How much snot can a snot-sucker suck?


     This might be the best idea.
     Or not.
     I really can't tell.
     We don't have a newborn, anymore. Haven't had one for, geez, almost two decades.
    And when we did, I seem to remember a blue bulb, with a nozzle at one end, used—by my wife God bless her—to extract snot from their noses.
    So maybe the "NoseFrida—The SnotSucker" is a huge improvement over the blue bulb system.
   I'll let you judge.
   It certainly caught my eye, as I was trucking through Bed, Bath & Beyond last week. Or its clear, bright Swedish graphics did. No question what's going on here. Though I did, skidding to a stop, think, "What the hell?!?"
     I would recommend a visit to the fridababy web site for all those who find themselves tasked with what they call "sticky situations." The yuck factor is balanced by friendly graphics and unflinching copy help gild over what they're talking about with a shiny veneer of art. The text points out that a filter is involved which keeps the sucked snot from being drawn into the mouth of the parent, which is almost reassuring.
    A NoseFrida, including four all-important filters, is $15.99. They sell them everywhere. Nordstom carries it.
    Notice their other products. NoseFrida is only the flagship device. There is also Windi, "The GasPasser," a valve designed to be inserted in your baby's posterior, to ease its farts out and reduce gas pain. Another product that might be vastly helpful. 
     Or Fridet, "the ButtWasher" designed to replace moist towelettes.
     There's more, but you get the picture.  
     They seem to be trying to corner the gross bodily substances market.
     As a fan of products, and marketing, generally, if not these in specific, I had to pass them along, and seek your thoughts. They're sold all over the world, so someone must buy them.
     My errand at Bed, Bath & Beyond, by the way, was to buy special pants hangers for my 20-year-old, who is spending his summer in Washington, D.C. His mom is under the illusion that only the proper hanger stands between him and hanging up the dress pants he needs to wear every day at his internship.  I assured my wife that, considering how his pants end up with the rest of his clothes, in bunched knots piled on the floor of his bedroom, the type of hanger they aren't being hung upon is really not all that significant. Wire hangers will do the job nicely. But she was adamant, insisting that hangers have powers to draw a man to order, to paraphrase Homer.

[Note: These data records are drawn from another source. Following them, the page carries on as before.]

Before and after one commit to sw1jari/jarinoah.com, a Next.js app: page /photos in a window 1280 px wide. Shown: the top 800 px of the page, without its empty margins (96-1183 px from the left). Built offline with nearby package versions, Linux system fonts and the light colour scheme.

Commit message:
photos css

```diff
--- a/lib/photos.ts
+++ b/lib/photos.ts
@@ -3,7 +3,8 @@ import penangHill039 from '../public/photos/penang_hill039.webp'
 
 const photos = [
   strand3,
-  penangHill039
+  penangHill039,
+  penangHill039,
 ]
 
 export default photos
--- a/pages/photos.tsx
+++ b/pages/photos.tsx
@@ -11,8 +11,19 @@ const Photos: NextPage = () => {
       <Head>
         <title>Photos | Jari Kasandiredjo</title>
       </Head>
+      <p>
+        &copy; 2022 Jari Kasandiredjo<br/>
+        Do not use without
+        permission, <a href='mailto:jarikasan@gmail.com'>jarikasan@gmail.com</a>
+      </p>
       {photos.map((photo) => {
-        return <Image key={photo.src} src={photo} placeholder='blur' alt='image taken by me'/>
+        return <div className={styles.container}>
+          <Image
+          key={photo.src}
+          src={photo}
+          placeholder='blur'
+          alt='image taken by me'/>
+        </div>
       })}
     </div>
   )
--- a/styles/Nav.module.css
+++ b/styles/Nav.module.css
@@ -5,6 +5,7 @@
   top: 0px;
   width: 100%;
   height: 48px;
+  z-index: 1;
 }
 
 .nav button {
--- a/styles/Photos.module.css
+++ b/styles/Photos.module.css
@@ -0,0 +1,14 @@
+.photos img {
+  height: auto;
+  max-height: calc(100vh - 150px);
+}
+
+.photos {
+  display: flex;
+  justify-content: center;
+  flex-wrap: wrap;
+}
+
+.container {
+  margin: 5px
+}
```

    The quote, from Book XIX of the The Odyssey, as translated by Robert Fagles, is: "Iron has powers to draw a man to ruin." I've seen it quoted more poetically as "The blade itself incites to deeds of violence," but I'll be damned if I can find which edition that's from. 

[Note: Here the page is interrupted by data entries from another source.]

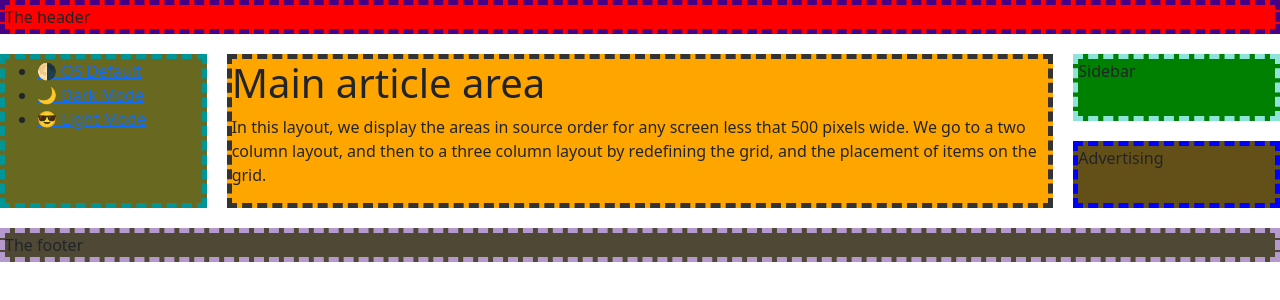
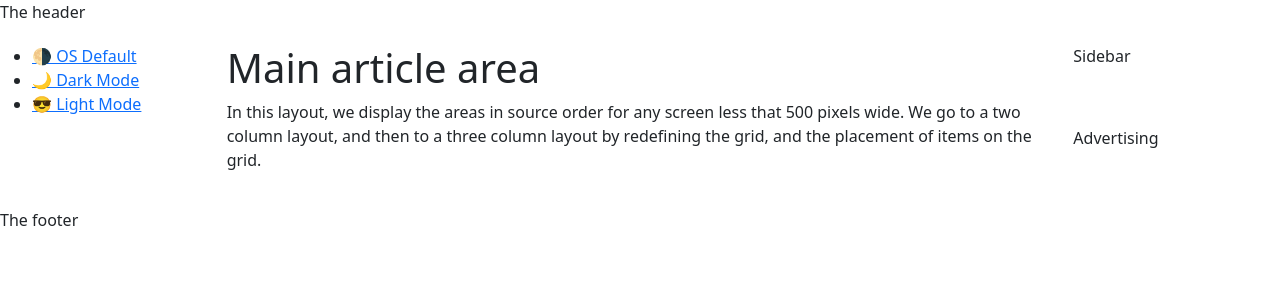
Before and after one commit to wanghci/lab-7-dark-grid-team-fun-0010-0000, a plain HTML site: page index.html in a window 1280 px wide. Drawn offline with nearby package versions, Linux system fonts and the light colour scheme.

Commit message:
messed up

```diff
--- a/index.html
+++ b/index.html
@@ -13,14 +13,14 @@
 
 </head>
 
-<body class="debug">
+<body>
   <div class="wrapper">
     <header class="main-head">The header</header>
     <nav class="main-nav">
       <ul>
-        <li id="defbutton"><a href="">🌗 OS Default</a></li>
-        <li id="darkbutton"><a href="">🌙 Dark Mode</a></li>
-        <li id="lightbutton"><a href="">😎 Light Mode</a></li>
+        <li id="defbutton"><a href="#">🌗 OS Default</a></li>
+        <li id="darkbutton"><a href="#">🌙 Dark Mode</a></li>
+        <li id="lightbutton"><a href="#">😎 Light Mode</a></li>
       </ul>
     </nav>
     <article class="content">
--- a/script.js
+++ b/script.js
@@ -1,4 +1,4 @@
 
-document.getElementById("darkbutton").addEventListener("click", ()=> document.body.classList.replace("debug","dark"));
-document.getElementById("lightbutton").addEventListener("click", ()=>document.body.classList.replace("dark","debug"));
-document.getElementById("defaultbutton").addEventListener("click", ); //computer default
+document.getElementById("darkbutton").addEventListener("click", ()=> document.body.classList.remove("dark"));
+document.getElementById("lightbutton").addEventListener("click", ()=>document.body.classList.remove("light"));
+document.getElementById("defaultbutton").addEventListener("click", ()=> document.body.classList.remove("dark","light") ); //computer default
```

     What they mean, in essence, is: the tool encourages the action. So a SnotSucker draws — quite literally — a baby to better breathing. Or so is the theory. Anybody ever use these things?